**Data for the task:**
Start of Block
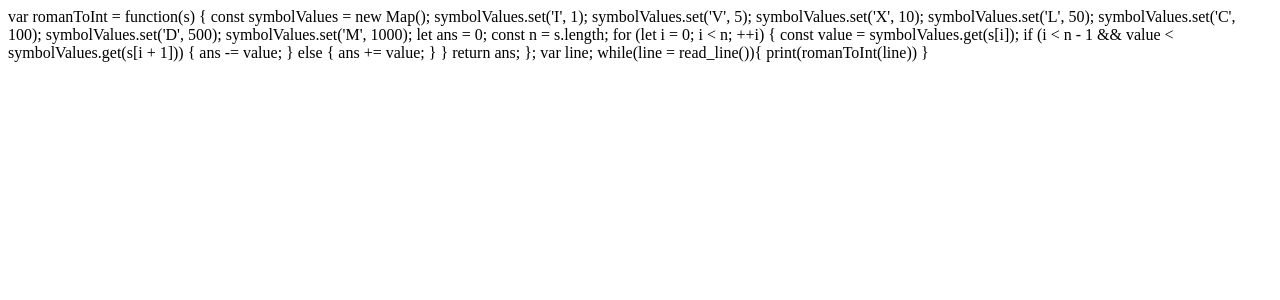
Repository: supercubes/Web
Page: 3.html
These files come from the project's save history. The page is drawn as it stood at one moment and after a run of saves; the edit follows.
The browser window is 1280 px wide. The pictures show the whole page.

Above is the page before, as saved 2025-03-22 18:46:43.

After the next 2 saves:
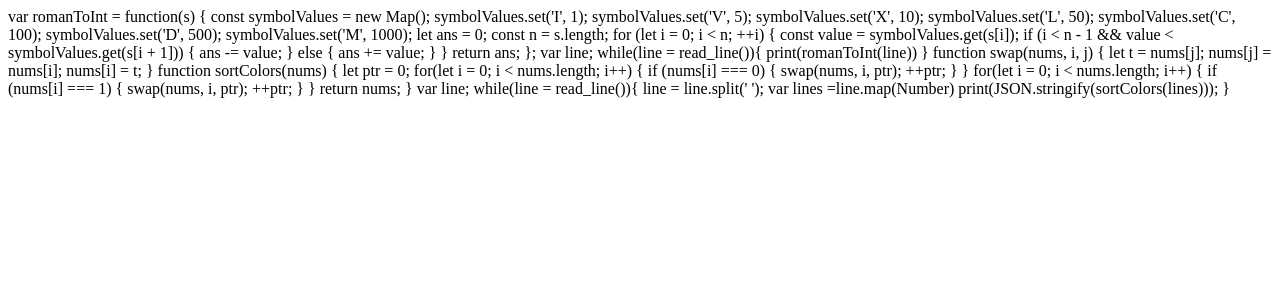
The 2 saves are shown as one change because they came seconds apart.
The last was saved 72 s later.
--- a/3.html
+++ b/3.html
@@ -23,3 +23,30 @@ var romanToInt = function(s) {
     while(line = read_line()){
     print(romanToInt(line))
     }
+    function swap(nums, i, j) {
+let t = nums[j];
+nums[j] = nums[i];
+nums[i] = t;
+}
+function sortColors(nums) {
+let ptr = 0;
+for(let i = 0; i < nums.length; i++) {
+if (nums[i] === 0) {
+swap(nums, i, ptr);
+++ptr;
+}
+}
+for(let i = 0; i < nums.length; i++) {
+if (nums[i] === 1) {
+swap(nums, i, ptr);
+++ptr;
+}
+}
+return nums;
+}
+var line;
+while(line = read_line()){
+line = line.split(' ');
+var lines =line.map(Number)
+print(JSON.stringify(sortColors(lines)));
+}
End of Block
**Exercise:** Return each line from the material that includes the string "function".

**Exercise result:**
@@ -23,3 +23,30 @@ var romanToInt = function(s) {
+    function swap(nums, i, j) {
+function sortColors(nums) {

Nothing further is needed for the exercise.